(WHAT TO WORK ON):
In the listing that follows, how many lines include the word "CustomButton"? Only the number is wanted.
◇ ◇ ◇ ◇ ◇
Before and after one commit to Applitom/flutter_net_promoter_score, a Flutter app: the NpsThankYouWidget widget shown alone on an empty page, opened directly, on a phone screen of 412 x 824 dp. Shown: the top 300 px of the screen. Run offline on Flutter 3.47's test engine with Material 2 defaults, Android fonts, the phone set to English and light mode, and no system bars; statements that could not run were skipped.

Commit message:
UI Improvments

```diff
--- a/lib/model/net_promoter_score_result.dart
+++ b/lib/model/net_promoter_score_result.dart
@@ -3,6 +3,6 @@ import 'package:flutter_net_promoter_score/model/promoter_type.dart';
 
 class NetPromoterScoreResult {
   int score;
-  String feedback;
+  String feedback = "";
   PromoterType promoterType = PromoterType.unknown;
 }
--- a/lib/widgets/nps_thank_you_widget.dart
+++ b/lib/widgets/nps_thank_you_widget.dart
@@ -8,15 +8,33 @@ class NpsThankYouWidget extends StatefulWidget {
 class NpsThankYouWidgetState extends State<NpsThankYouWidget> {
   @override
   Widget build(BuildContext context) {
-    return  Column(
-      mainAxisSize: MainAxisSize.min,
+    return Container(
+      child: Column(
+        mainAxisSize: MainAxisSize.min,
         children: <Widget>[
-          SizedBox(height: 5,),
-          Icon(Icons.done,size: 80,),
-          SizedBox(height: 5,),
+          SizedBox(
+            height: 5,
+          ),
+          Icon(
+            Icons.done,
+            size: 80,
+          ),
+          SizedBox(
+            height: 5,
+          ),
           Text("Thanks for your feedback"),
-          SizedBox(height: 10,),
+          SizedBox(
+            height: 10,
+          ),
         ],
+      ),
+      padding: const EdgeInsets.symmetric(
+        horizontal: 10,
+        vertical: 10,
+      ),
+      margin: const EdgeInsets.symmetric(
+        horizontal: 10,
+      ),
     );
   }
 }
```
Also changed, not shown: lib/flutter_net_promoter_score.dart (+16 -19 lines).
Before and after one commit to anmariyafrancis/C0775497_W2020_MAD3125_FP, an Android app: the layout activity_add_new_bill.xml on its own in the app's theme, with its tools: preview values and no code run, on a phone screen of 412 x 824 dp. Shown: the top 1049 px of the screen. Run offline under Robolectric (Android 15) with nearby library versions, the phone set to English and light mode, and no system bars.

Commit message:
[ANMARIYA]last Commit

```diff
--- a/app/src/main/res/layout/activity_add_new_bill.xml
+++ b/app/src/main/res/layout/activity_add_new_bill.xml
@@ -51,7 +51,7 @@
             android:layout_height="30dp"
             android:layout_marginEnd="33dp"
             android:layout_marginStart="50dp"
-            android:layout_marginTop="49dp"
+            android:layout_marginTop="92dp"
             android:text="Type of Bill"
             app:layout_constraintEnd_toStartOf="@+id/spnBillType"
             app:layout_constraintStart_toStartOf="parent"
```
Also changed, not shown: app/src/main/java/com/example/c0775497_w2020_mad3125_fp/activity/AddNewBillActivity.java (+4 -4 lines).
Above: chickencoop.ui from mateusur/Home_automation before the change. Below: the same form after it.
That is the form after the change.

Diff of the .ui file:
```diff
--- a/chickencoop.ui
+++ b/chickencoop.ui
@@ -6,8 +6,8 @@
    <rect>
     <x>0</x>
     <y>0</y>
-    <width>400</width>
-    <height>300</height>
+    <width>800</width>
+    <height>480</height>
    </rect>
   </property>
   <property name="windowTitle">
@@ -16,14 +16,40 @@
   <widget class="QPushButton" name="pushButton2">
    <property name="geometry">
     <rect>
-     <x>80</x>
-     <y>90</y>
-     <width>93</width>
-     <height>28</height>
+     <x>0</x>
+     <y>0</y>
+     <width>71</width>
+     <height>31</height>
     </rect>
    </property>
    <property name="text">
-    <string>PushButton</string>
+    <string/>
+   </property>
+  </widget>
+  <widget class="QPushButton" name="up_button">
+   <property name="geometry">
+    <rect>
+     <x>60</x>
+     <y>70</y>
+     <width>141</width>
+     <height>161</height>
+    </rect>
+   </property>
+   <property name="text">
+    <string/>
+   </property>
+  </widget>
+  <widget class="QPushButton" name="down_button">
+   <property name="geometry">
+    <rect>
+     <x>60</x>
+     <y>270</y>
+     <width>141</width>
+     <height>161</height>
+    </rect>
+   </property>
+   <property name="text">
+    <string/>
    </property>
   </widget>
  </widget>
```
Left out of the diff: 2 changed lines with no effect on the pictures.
◇ ◇ ◇ ◇ ◇
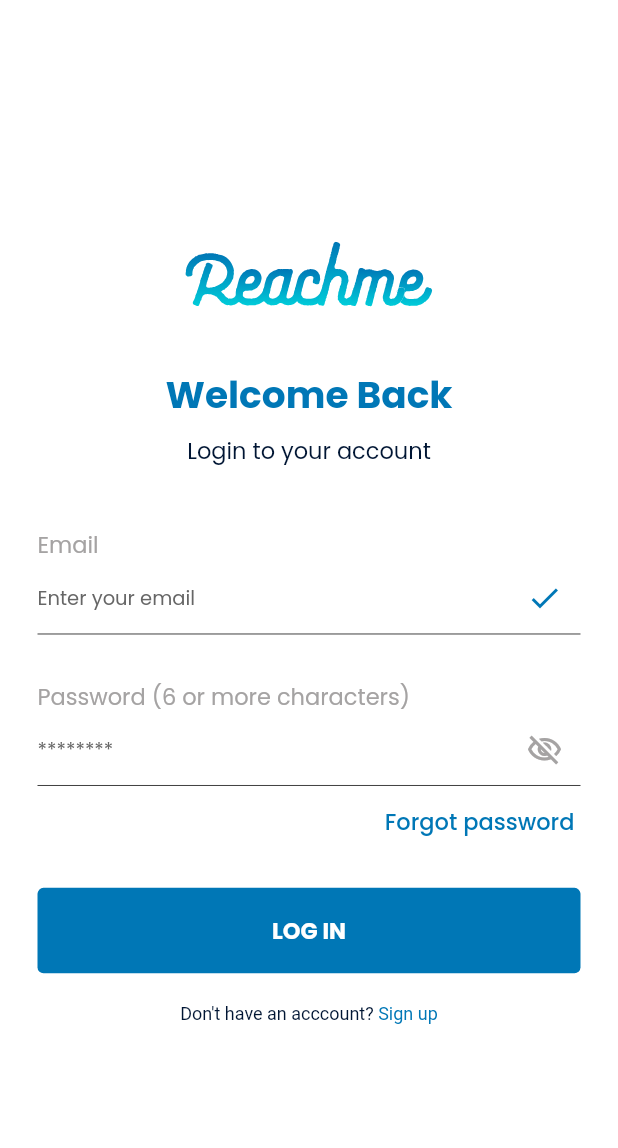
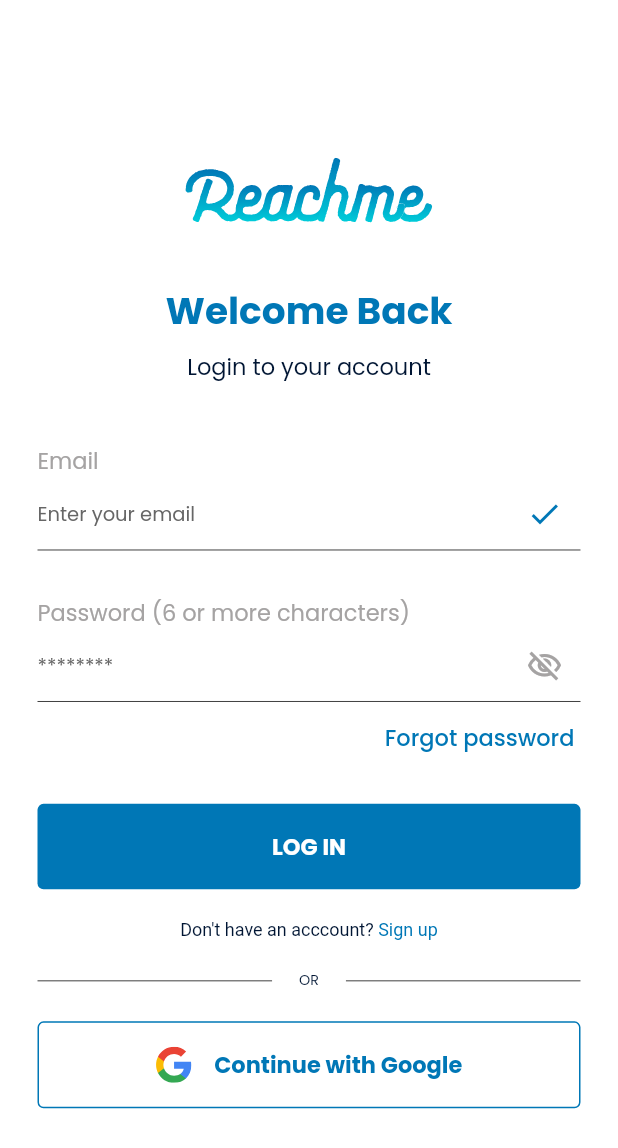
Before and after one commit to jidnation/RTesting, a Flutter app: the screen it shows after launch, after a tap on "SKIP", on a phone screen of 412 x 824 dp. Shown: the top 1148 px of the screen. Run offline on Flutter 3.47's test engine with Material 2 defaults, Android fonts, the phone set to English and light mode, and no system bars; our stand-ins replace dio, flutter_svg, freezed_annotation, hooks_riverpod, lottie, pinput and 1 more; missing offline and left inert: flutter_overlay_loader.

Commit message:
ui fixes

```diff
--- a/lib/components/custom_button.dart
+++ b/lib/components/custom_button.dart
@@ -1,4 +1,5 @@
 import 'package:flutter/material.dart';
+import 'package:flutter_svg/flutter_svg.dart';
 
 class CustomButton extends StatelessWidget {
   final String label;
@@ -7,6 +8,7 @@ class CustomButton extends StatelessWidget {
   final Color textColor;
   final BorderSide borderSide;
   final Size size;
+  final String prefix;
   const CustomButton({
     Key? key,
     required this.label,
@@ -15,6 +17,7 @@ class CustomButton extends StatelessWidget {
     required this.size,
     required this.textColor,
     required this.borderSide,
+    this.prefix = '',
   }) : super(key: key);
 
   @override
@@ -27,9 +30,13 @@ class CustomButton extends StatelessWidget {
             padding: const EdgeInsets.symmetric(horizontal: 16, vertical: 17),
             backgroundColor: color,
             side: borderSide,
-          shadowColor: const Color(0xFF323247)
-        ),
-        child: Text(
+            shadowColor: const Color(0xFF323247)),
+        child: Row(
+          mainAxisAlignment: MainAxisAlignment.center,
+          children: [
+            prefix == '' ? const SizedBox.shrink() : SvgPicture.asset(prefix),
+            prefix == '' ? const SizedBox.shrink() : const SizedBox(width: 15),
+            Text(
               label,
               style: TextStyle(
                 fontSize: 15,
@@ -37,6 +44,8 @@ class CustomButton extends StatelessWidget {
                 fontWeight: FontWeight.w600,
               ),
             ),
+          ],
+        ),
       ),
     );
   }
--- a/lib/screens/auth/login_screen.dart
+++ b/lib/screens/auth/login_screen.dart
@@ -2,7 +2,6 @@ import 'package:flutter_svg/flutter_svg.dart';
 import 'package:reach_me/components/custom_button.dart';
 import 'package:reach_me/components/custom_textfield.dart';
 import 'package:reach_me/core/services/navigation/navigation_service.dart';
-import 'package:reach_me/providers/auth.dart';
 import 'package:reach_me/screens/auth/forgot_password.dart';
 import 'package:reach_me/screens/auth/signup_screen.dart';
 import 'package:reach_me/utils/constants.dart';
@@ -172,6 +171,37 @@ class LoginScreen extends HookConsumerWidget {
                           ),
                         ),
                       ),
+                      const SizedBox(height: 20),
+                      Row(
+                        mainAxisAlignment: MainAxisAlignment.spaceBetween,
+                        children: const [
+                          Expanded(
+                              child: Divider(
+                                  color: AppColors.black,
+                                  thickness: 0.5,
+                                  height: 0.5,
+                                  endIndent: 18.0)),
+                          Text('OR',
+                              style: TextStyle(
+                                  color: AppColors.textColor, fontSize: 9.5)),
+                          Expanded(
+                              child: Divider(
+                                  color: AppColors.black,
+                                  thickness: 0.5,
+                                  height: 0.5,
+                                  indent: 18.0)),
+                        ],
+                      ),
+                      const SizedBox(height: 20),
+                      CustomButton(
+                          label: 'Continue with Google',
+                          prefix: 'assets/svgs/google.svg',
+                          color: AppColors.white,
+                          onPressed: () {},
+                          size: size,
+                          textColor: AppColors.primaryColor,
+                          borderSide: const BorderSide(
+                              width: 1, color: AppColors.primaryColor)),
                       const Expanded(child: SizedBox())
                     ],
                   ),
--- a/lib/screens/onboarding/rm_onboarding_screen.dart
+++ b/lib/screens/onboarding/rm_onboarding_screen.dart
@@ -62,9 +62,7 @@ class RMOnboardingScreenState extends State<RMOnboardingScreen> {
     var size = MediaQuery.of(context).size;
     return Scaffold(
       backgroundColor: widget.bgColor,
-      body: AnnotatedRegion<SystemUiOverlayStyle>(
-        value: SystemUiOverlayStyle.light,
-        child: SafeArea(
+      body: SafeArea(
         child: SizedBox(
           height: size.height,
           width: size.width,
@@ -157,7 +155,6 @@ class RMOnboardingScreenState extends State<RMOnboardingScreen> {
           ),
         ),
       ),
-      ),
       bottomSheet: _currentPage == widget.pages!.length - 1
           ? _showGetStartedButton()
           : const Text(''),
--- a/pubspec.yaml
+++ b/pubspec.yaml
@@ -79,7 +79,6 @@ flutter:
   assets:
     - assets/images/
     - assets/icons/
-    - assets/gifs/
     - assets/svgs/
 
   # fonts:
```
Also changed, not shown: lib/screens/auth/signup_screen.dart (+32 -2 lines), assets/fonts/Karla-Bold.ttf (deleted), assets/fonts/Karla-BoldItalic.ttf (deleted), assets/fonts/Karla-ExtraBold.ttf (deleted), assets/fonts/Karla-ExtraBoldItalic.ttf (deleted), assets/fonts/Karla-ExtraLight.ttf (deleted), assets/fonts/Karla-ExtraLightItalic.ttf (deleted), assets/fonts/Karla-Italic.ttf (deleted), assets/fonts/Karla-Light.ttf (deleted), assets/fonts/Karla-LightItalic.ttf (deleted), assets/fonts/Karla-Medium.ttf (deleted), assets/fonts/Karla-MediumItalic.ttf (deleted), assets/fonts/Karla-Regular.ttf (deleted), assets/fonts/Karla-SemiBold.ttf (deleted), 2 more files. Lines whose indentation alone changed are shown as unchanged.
◇ ◇ ◇ ◇ ◇
(ANSWER TO THIS PROBLEM):
7